◆ Task objective: Leave out the images and repeat every entry below exactly.

◆ Records to process:
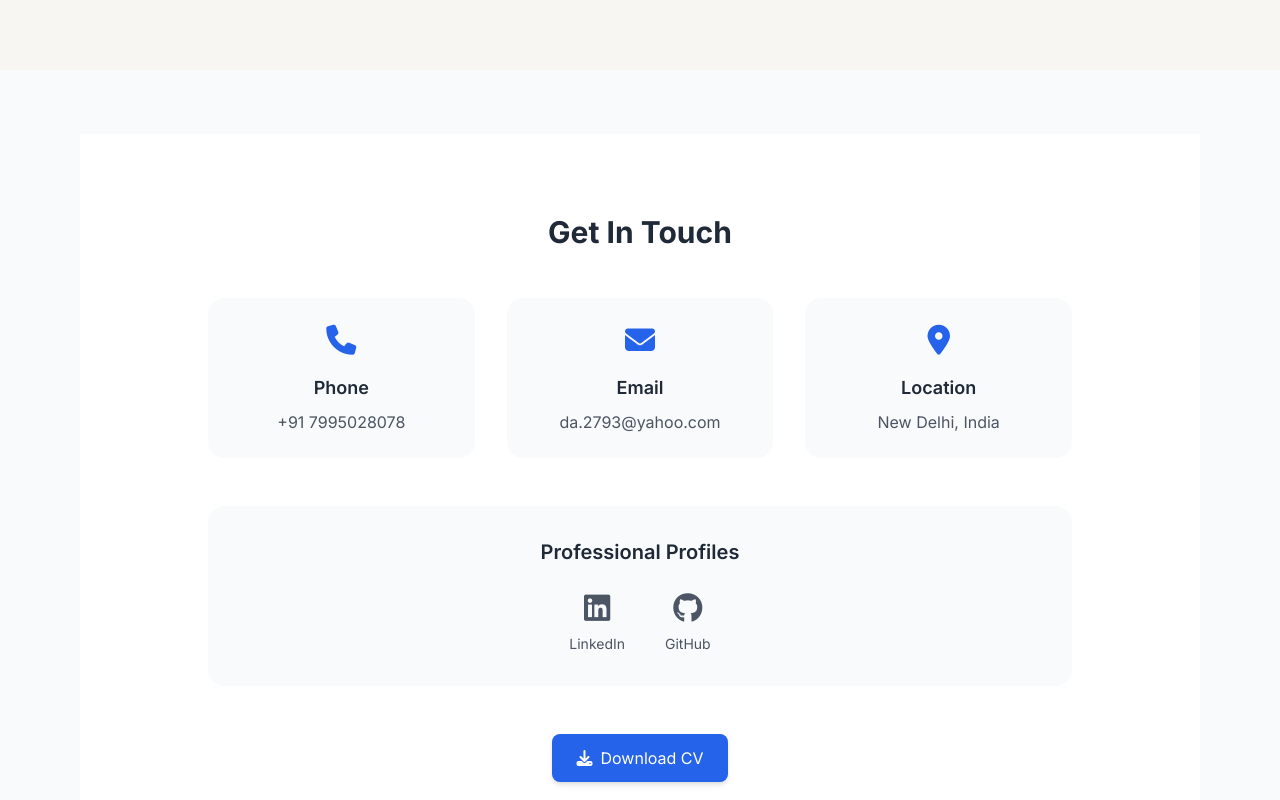
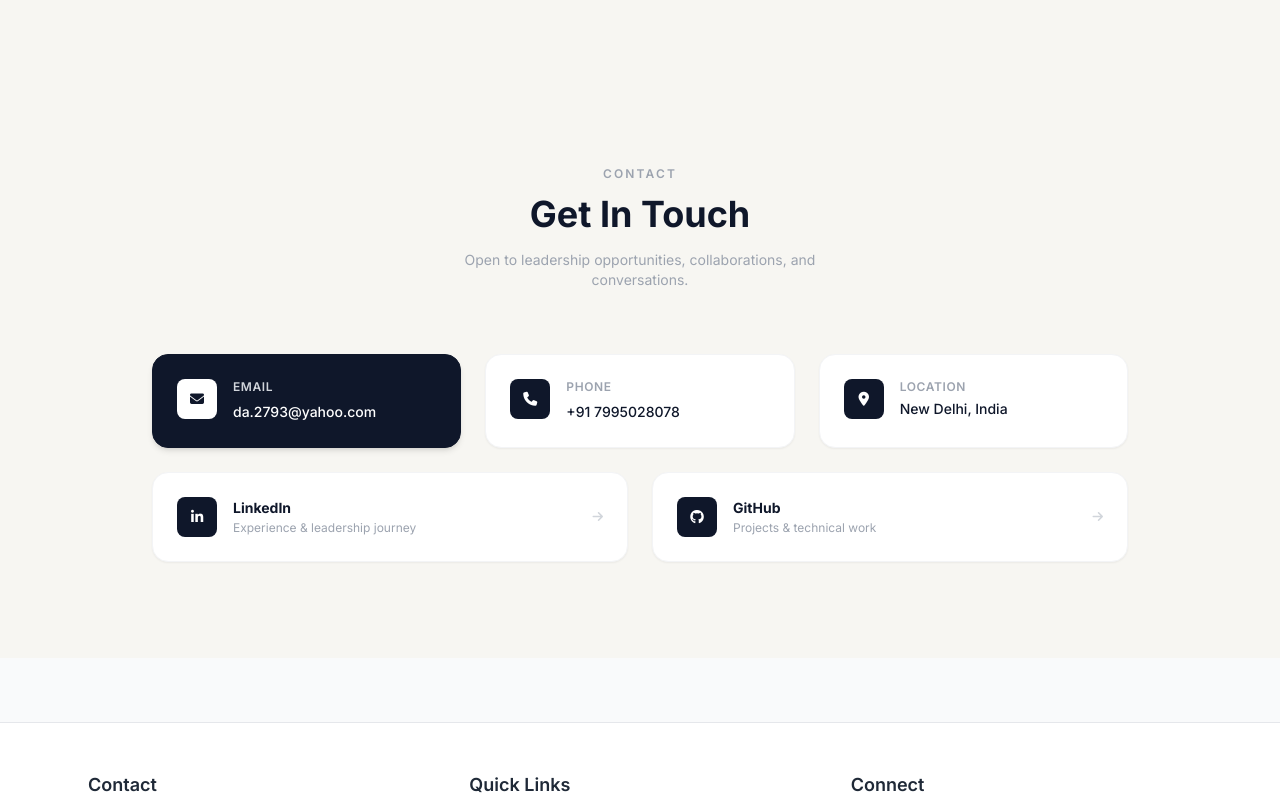
Before and after one commit to DA2793/divyansh-portfolio, a React (Vite) app: page / in a window 1280 px wide. Shown: the part 7280-8080 px from the top of the page. Built offline with nearby package versions, Linux system fonts and the light colour scheme.

Commit message:
update contact section with dark email card and clean layout

```diff
--- a/src/App.jsx
+++ b/src/App.jsx
@@ -60,11 +60,7 @@ function App() {
         <Certifications />
 
         {/* CONTACT */}
-        <section className="py-16">
-          <div className="max-w-6xl mx-auto px-4">
-            <Contact />
-          </div>
-        </section>
+        <Contact />
 
       </main>
 
--- a/src/components/Contact/Contact.jsx
+++ b/src/components/Contact/Contact.jsx
@@ -1,107 +1,121 @@
 const Contact = () => {
+  const contacts = [
+    {
+      icon: <i className="fas fa-envelope" />,
+      label: "Email",
+      value: "da.2793@yahoo.com",
+      href: "mailto:da.2793@yahoo.com",
+      primary: true,
+    },
+    {
+      icon: <i className="fas fa-phone" />,
+      label: "Phone",
+      value: "+91 7995028078",
+      href: "tel:+917995028078",
+    },
+    {
+      icon: <i className="fas fa-map-marker-alt" />,
+      label: "Location",
+      value: "New Delhi, India",
+      href: null,
+    },
+  ];
+
+  const profiles = [
+    {
+      icon: <i className="fab fa-linkedin-in" />,
+      label: "LinkedIn",
+      sub: "Experience & leadership journey",
+      href: "https://linkedin.com/in/divyanshahuja",
+    },
+    {
+      icon: <i className="fab fa-github" />,
+      label: "GitHub",
+      sub: "Projects & technical work",
+      href: "https://github.com/DA2793",
+    },
+  ];
+
   return (
-    <section id="contact" className="py-20 bg-white">
-      <div className="max-w-4xl mx-auto px-4">
-
-        <h2 className="text-3xl font-bold text-center mb-12">
+    <section id="contact" className="py-24 bg-[#f7f6f2] text-[#0f172a]">
+      <div className="max-w-5xl mx-auto px-6">
+        {/* Header */}
+        <p className="text-xs font-semibold tracking-[0.18em] uppercase text-gray-400 text-center mb-3">
+          Contact
+        </p>
+        <h2 className="text-3xl md:text-4xl font-bold text-center mb-4">
           Get In Touch
         </h2>
+        <p className="text-sm text-gray-400 text-center mb-16 max-w-md mx-auto">
+          Open to leadership opportunities, collaborations, and conversations.
+        </p>
 
-        {/* Contact Cards */}
-        <div className="grid grid-cols-1 md:grid-cols-3 gap-8 mb-12">
-
-          {/* Phone */}
-          <div className="bg-gray-50 p-6 rounded-2xl text-center hover:shadow-md transition">
-            <div className="text-3xl text-blue-600 mb-4">
-              <i className="fas fa-phone"></i>
+        {/* ── Contact cards ── */}
+        <div className="grid grid-cols-1 md:grid-cols-3 gap-6 mb-6">
+          {contacts.map(({ icon, label, value, href, primary }) => (
+            <div
+              key={label}
+              className={`rounded-2xl p-6 border transition-all duration-200 flex items-start gap-4 ${
+                primary
+                  ? "bg-[#0f172a] text-white border-[#0f172a] shadow-md hover:shadow-lg"
+                  : "bg-white border-gray-100 shadow-sm hover:shadow-md"
+              }`}
+            >
+              <div
+                className={`w-10 h-10 rounded-lg flex items-center justify-center flex-shrink-0 text-sm ${
+                  primary ? "bg-white text-[#0f172a]" : "bg-[#0f172a] text-white"
+                }`}
+              >
+                {icon}
+              </div>
+              <div>
+                <p
+                  className={`text-xs font-semibold uppercase tracking-wider mb-1 ${
+                    primary ? "text-gray-300" : "text-gray-400"
+                  }`}
+                >
+                  {label}
+                </p>
+                {href ? (
+                  <a
+                    href={href}
+                    className={`text-sm font-medium transition-colors ${
+                      primary
+                        ? "text-white hover:text-gray-300"
+                        : "text-[#0f172a] hover:text-gray-500"
+                    }`}
+                  >
+                    {value}
+                  </a>
+                ) : (
+                  <p className="text-sm font-medium">{value}</p>
+                )}
+              </div>
             </div>
-            <h3 className="text-lg font-semibold mb-2">Phone</h3>
-            <a
-              href="tel:+917995028078"
-              className="text-gray-600 hover:text-blue-600 transition"
-            >
-              +91 7995028078
-            </a>
-          </div>
-
-          {/* Email */}
-          <div className="bg-gray-50 p-6 rounded-2xl text-center hover:shadow-md transition">
-            <div className="text-3xl text-blue-600 mb-4">
-              <i className="fas fa-envelope"></i>
-            </div>
-            <h3 className="text-lg font-semibold mb-2">Email</h3>
-            <a
-              href="mailto:da.2793@yahoo.com"
-              className="text-gray-600 hover:text-blue-600 transition"
-            >
-              da.2793@yahoo.com
-            </a>
-          </div>
-
-          {/* Location */}
-          <div className="bg-gray-50 p-6 rounded-2xl text-center hover:shadow-md transition">
-            <div className="text-3xl text-blue-600 mb-4">
-              <i className="fas fa-map-marker-alt"></i>
-            </div>
-            <h3 className="text-lg font-semibold mb-2">Location</h3>
-            <p className="text-gray-600">New Delhi, India</p>
-          </div>
-
+          ))}
         </div>
 
-        {/* Professional Profiles */}
-        <div className="bg-gray-50 p-8 rounded-2xl text-center">
-          <h3 className="text-xl font-semibold mb-6">
-            Professional Profiles
-          </h3>
-
-          <div className="flex justify-center gap-10">
-
-            {/* LinkedIn */}
+        {/* ── Profile cards ── */}
+        <div className="grid grid-cols-1 md:grid-cols-2 gap-6">
+          {profiles.map(({ icon, label, sub, href }) => (
             <a
-              href="https://linkedin.com/in/divyanshahuja"
+              key={label}
+              href={href}
               target="_blank"
               rel="noopener noreferrer"
-              className="flex flex-col items-center group"
+              className="bg-white rounded-2xl p-6 border border-gray-100 shadow-sm hover:shadow-md transition-all duration-200 flex items-center gap-4 group"
             >
-              <div className="text-3xl text-gray-600 group-hover:text-blue-600 transition mb-2">
-                <i className="fab fa-linkedin"></i>
+              <div className="w-10 h-10 rounded-lg bg-[#0f172a] flex items-center justify-center flex-shrink-0 text-white text-sm group-hover:bg-[#1e293b] transition-colors">
+                {icon}
               </div>
-              <span className="text-sm text-gray-600 group-hover:text-blue-600">
-                LinkedIn
-              </span>
+              <div className="flex-1">
+                <p className="text-sm font-bold text-[#0f172a]">{label}</p>
+                <p className="text-xs text-gray-400 mt-0.5">{sub}</p>
+              </div>
+              <i className="fas fa-arrow-right text-xs text-gray-300 group-hover:text-[#0f172a] group-hover:translate-x-1 transition-all duration-200" />
             </a>
-
-            {/* GitHub */}
-            <a
-              href="https://github.com/DA2793"
-              target="_blank"
-              rel="noopener noreferrer"
-              className="flex flex-col items-center group"
-            >
-              <div className="text-3xl text-gray-600 group-hover:text-blue-600 transition mb-2">
-                <i className="fab fa-github"></i>
-              </div>
-              <span className="text-sm text-gray-600 group-hover:text-blue-600">
-                GitHub
-              </span>
-            </a>
-
-          </div>
+          ))}
         </div>
-
-        {/* Download CV */}
-        <div className="text-center mt-12">
-          <a
-            href="/Divyansh_Ahuja_CV.pdf"
-            download
-            className="inline-flex items-center px-6 py-3 bg-blue-600 text-white rounded-lg hover:bg-blue-700 transition shadow-md hover:shadow-lg"
-          >
-            <i className="fas fa-download mr-2"></i>
-            Download CV
-          </a>
-        </div>
-
       </div>
     </section>
   );
```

◆ Answer space:
Before and after one commit to DA2793/divyansh-portfolio, a React (Vite) app: page / in a window 1280 px wide. Shown: the part 7280-8080 px from the top of the page. Built offline with nearby package versions, Linux system fonts and the light colour scheme.

Commit message:
update contact section with dark email card and clean layout

```diff
--- a/src/App.jsx
+++ b/src/App.jsx
@@ -60,11 +60,7 @@ function App() {
         <Certifications />
 
         {/* CONTACT */}
-        <section className="py-16">
-          <div className="max-w-6xl mx-auto px-4">
-            <Contact />
-          </div>
-        </section>
+        <Contact />
 
       </main>
 
--- a/src/components/Contact/Contact.jsx
+++ b/src/components/Contact/Contact.jsx
@@ -1,107 +1,121 @@
 const Contact = () => {
+  const contacts = [
+    {
+      icon: <i className="fas fa-envelope" />,
+      label: "Email",
+      value: "da.2793@yahoo.com",
+      href: "mailto:da.2793@yahoo.com",
+      primary: true,
+    },
+    {
+      icon: <i className="fas fa-phone" />,
+      label: "Phone",
+      value: "+91 7995028078",
+      href: "tel:+917995028078",
+    },
+    {
+      icon: <i className="fas fa-map-marker-alt" />,
+      label: "Location",
+      value: "New Delhi, India",
+      href: null,
+    },
+  ];
+
+  const profiles = [
+    {
+      icon: <i className="fab fa-linkedin-in" />,
+      label: "LinkedIn",
+      sub: "Experience & leadership journey",
+      href: "https://linkedin.com/in/divyanshahuja",
+    },
+    {
+      icon: <i className="fab fa-github" />,
+      label: "GitHub",
+      sub: "Projects & technical work",
+      href: "https://github.com/DA2793",
+    },
+  ];
+
   return (
-    <section id="contact" className="py-20 bg-white">
-      <div className="max-w-4xl mx-auto px-4">
-
-        <h2 className="text-3xl font-bold text-center mb-12">
+    <section id="contact" className="py-24 bg-[#f7f6f2] text-[#0f172a]">
+      <div className="max-w-5xl mx-auto px-6">
+        {/* Header */}
+        <p className="text-xs font-semibold tracking-[0.18em] uppercase text-gray-400 text-center mb-3">
+          Contact
+        </p>
+        <h2 className="text-3xl md:text-4xl font-bold text-center mb-4">
           Get In Touch
         </h2>
+        <p className="text-sm text-gray-400 text-center mb-16 max-w-md mx-auto">
+          Open to leadership opportunities, collaborations, and conversations.
+        </p>
 
-        {/* Contact Cards */}
-        <div className="grid grid-cols-1 md:grid-cols-3 gap-8 mb-12">
-
-          {/* Phone */}
-          <div className="bg-gray-50 p-6 rounded-2xl text-center hover:shadow-md transition">
-            <div className="text-3xl text-blue-600 mb-4">
-              <i className="fas fa-phone"></i>
+        {/* ── Contact cards ── */}
+        <div className="grid grid-cols-1 md:grid-cols-3 gap-6 mb-6">
+          {contacts.map(({ icon, label, value, href, primary }) => (
+            <div
+              key={label}
+              className={`rounded-2xl p-6 border transition-all duration-200 flex items-start gap-4 ${
+                primary
+                  ? "bg-[#0f172a] text-white border-[#0f172a] shadow-md hover:shadow-lg"
+                  : "bg-white border-gray-100 shadow-sm hover:shadow-md"
+              }`}
+            >
+              <div
+                className={`w-10 h-10 rounded-lg flex items-center justify-center flex-shrink-0 text-sm ${
+                  primary ? "bg-white text-[#0f172a]" : "bg-[#0f172a] text-white"
+                }`}
+              >
+                {icon}
+              </div>
+              <div>
+                <p
+                  className={`text-xs font-semibold uppercase tracking-wider mb-1 ${
+                    primary ? "text-gray-300" : "text-gray-400"
+                  }`}
+                >
+                  {label}
+                </p>
+                {href ? (
+                  <a
+                    href={href}
+                    className={`text-sm font-medium transition-colors ${
+                      primary
+                        ? "text-white hover:text-gray-300"
+                        : "text-[#0f172a] hover:text-gray-500"
+                    }`}
+                  >
+                    {value}
+                  </a>
+                ) : (
+                  <p className="text-sm font-medium">{value}</p>
+                )}
+              </div>
             </div>
-            <h3 className="text-lg font-semibold mb-2">Phone</h3>
-            <a
-              href="tel:+917995028078"
-              className="text-gray-600 hover:text-blue-600 transition"
-            >
-              +91 7995028078
-            </a>
-          </div>
-
-          {/* Email */}
-          <div className="bg-gray-50 p-6 rounded-2xl text-center hover:shadow-md transition">
-            <div className="text-3xl text-blue-600 mb-4">
-              <i className="fas fa-envelope"></i>
-            </div>
-            <h3 className="text-lg font-semibold mb-2">Email</h3>
-            <a
-              href="mailto:da.2793@yahoo.com"
-              className="text-gray-600 hover:text-blue-600 transition"
-            >
-              da.2793@yahoo.com
-            </a>
-          </div>
-
-          {/* Location */}
-          <div className="bg-gray-50 p-6 rounded-2xl text-center hover:shadow-md transition">
-            <div className="text-3xl text-blue-600 mb-4">
-              <i className="fas fa-map-marker-alt"></i>
-            </div>
-            <h3 className="text-lg font-semibold mb-2">Location</h3>
-            <p className="text-gray-600">New Delhi, India</p>
-          </div>
-
+          ))}
         </div>
 
-        {/* Professional Profiles */}
-        <div className="bg-gray-50 p-8 rounded-2xl text-center">
-          <h3 className="text-xl font-semibold mb-6">
-            Professional Profiles
-          </h3>
-
-          <div className="flex justify-center gap-10">
-
-            {/* LinkedIn */}
+        {/* ── Profile cards ── */}
+        <div className="grid grid-cols-1 md:grid-cols-2 gap-6">
+          {profiles.map(({ icon, label, sub, href }) => (
             <a
-              href="https://linkedin.com/in/divyanshahuja"
+              key={label}
+              href={href}
               target="_blank"
               rel="noopener noreferrer"
-              className="flex flex-col items-center group"
+              className="bg-white rounded-2xl p-6 border border-gray-100 shadow-sm hover:shadow-md transition-all duration-200 flex items-center gap-4 group"
             >
-              <div className="text-3xl text-gray-600 group-hover:text-blue-600 transition mb-2">
-                <i className="fab fa-linkedin"></i>
+              <div className="w-10 h-10 rounded-lg bg-[#0f172a] flex items-center justify-center flex-shrink-0 text-white text-sm group-hover:bg-[#1e293b] transition-colors">
+                {icon}
               </div>
-              <span className="text-sm text-gray-600 group-hover:text-blue-600">
-                LinkedIn
-              </span>
+              <div className="flex-1">
+                <p className="text-sm font-bold text-[#0f172a]">{label}</p>
+                <p className="text-xs text-gray-400 mt-0.5">{sub}</p>
+              </div>
+              <i className="fas fa-arrow-right text-xs text-gray-300 group-hover:text-[#0f172a] group-hover:translate-x-1 transition-all duration-200" />
             </a>
-
-            {/* GitHub */}
-            <a
-              href="https://github.com/DA2793"
-              target="_blank"
-              rel="noopener noreferrer"
-              className="flex flex-col items-center group"
-            >
-              <div className="text-3xl text-gray-600 group-hover:text-blue-600 transition mb-2">
-                <i className="fab fa-github"></i>
-              </div>
-              <span className="text-sm text-gray-600 group-hover:text-blue-600">
-                GitHub
-              </span>
-            </a>
-
-          </div>
+          ))}
         </div>
-
-        {/* Download CV */}
-        <div className="text-center mt-12">
-          <a
-            href="/Divyansh_Ahuja_CV.pdf"
-            download
-            className="inline-flex items-center px-6 py-3 bg-blue-600 text-white rounded-lg hover:bg-blue-700 transition shadow-md hover:shadow-lg"
-          >
-            <i className="fas fa-download mr-2"></i>
-            Download CV
-          </a>
-        </div>
-
       </div>
     </section>
   );
```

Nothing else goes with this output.